No other country more than Britain willingly subjects itself to the annual Hollywood madness. An American Academy award given to a British film is invariably used as an occasion to celebrate Britain, as if it were being bestowed on a nation rather than an individual. This is a form of madness itself. Who can forget Colin Welland, who wrote the screenplay for Chariots of Fire, exclaiming after he won his Oscar in 1982, “The British are coming”? Welland, of course, didn’t mention that Britons had won as many Oscars the previous year, even though these were for technical skills rather than for acting, producing, directing, or writing. The point about Chariots of Fire was that it was a film about Britain—this country’s sense of fair play and its class system. Welland’s euphoria was explained by the amazing fact that an American award had been bestowed on a very British movie.

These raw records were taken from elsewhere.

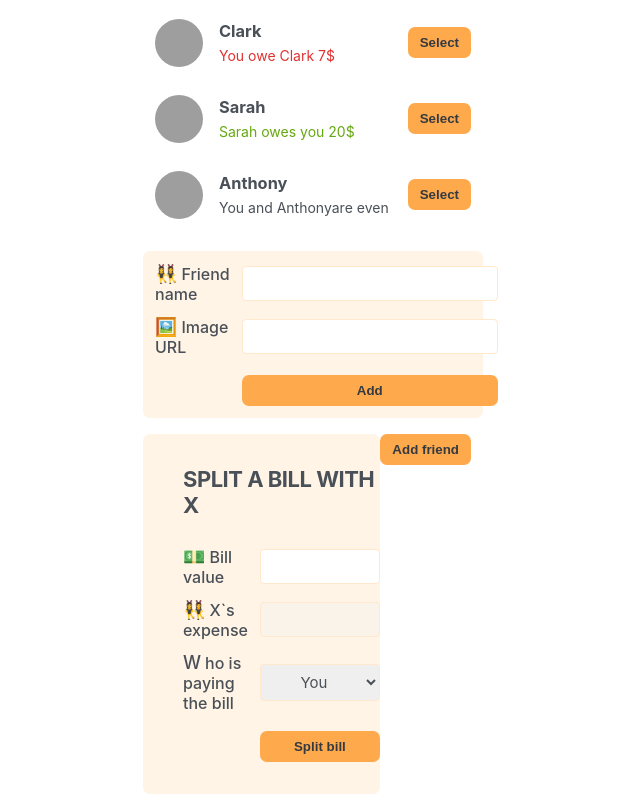
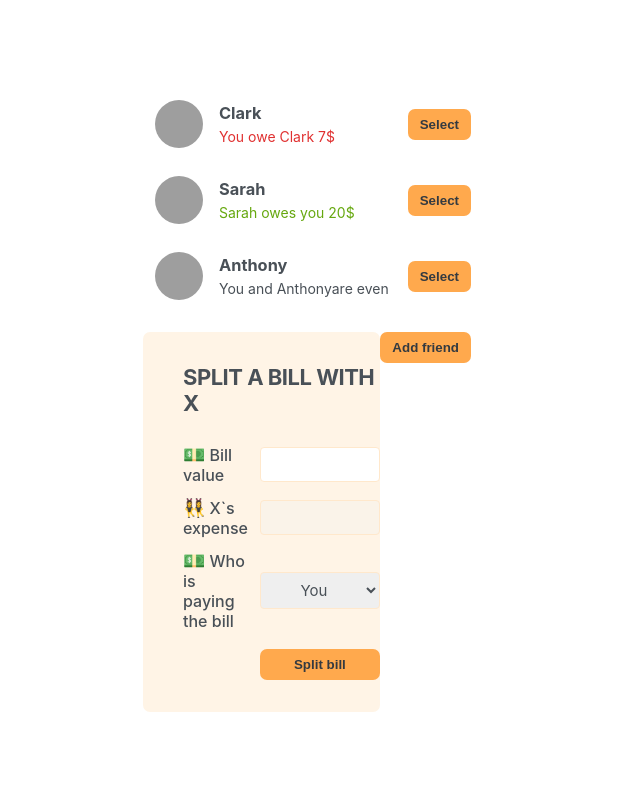
Before and after one commit to BookWorm-dev/Eat-n-split, a React (Create React App) app: page / in a window 1280 px wide. Shown: the whole page, without its empty margins (87-727 px from the left). Built offline with nearby package versions, Linux system fonts and the light colour scheme; grey boxes are pictures that could not be loaded.

Commit message:
feat: new form for add friend

```diff
--- a/src/App.js
+++ b/src/App.js
@@ -1,3 +1,5 @@
+import { useState } from "react";
+
 const initialFriends = [
   {
     id: 118836,
@@ -18,14 +20,29 @@
     balance: 0,
   },
 ];
+function Button({ children, onClick }) {
+  return (
+    <button className="button" onClick={onClick}>
+      {children}
+    </button>
+  );
+}
 
 export default function App() {
+  const [showAddFriend, setShowAddFriend] = useState(false);
+  function handleShowAddFriend() {
+    setShowAddFriend((e) => !e);
+  }
+
   return (
     <div className="app">
       <div className="sidebar">
         <FriendsList />
-        <FormAddFriend />
-        <Button>Add friend </Button>
+        {showAddFriend && <FormAddFriend />}
+        <Button onClick={handleShowAddFriend}>
+          {showAddFriend ? "Close" : "Add friend"}
+        </Button>
+
         <FormSplitBill />
       </div>
     </div>
@@ -64,20 +81,16 @@
   );
 }
 
-function FormAddFriend() {
+function FormAddFriend({ name, onAdd }) {
   return (
     <form className="form-add-friend">
       <label>👯‍♀️Friend name </label>
       <input type="text" />
       <label>🖼️Image URL</label>
       <input type="text" />
-      <Button>Add</Button>
+      <Button onClick={onAdd}>Add</Button>
     </form>
   );
-}
-
-function Button({ children }) {
-  return <button className="button">{children}</button>;
 }
 
 function FormSplitBill() {
@@ -88,7 +101,7 @@
       <input type="text" />
       <label>👯‍♀️X`s expense </label>
       <input type="text" disabled />
-      <label>Who is paying the bill</label>
+      <label>💵Who is paying the bill</label>
       <select>
         <option value="user">You</option>
         <option value="friend">X</option>
```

Had that black Ealing comedy The Ladykillers (starring Alec Guinness in 1955), won an Oscar, one can’t imagine he would have the made the same remark. Nor would it have been plausible for the director of Shine, another movie about a gifted but disturbed man (played by Oscar-winner Geoffrey Rush), to have said, “The Australians are coming.”
But quintessentially British films rarely live up to their Oscar expectations. Howards End, The English Patient, and Shakespeare in Love (which starred the American Gwyneth Paltrow) allwon awards in the 1990s.But during that same period, British actors were most successful in non-British roles: Jessica Tandy as Daisy Werthan in Driving Miss Daisy, Jeremy Irons as Claus von Bülow in Reversal of Fortune, Anthony Hopkins as Hannibal Lecter in Silence of the Lambs, and Michael Caine as Dr. Larch in Cider House Rules. Deborah Kerr, the British actress who worked mainly in America, picked up a lifetime achievement award in 1995. But, since 1990, Emma Thompson, who played Margaret Schlegel in Howards End, is the only Briton to have won an Oscar for acting in a British movie. Daniel Day Lewis won a Best Actor award for My Left Foot (a film about a neurological ailment), but he is an Anglo-Irishman and was playing an Irish writer, Christy Brown. Forty-three of the 57 Oscars won by Britons since 1990 have been awarded not for acting, directing, or screenwriting, but for technical or musical achievements. Britain’s biggest Oscar winner ever is the lyricist Tim Rice, who has won three Oscars since 1995.
It’s therefore no surprise that British patriotic hopes at this year’s Academy Awards are resting upon Iris, Richard Eyre’s movie about the mental decomposition (through Alzheimer’s) of the British novelist Iris Murdoch. This stars Judi Dench as Murdoch and Jim Broadbent as her husband, John Bayley, whose books about his wife were the inspiration for the film. It is an exceedingly British film about two exceedingly British people, although it also conveniently caters to Hollywood’s preoccupation with madness. But if the past 10 years are anything to go by, Iris will probably be beaten at the Oscars by Ron Howard’s A Beautiful Mind, a film starring Russell Crowe about the lunacy of an American mathematician, John Nash. To triumph at the Academy Awards, a “British” film should ideally have an all-American cast with an American director and American screenwriters, and be shot in its entirety within a Hollywood studio. Meanwhile, Britons will doubtless continue to do brilliantly in art direction, music, set and costume design, and mostly for the work they’ve done on American rather than British films.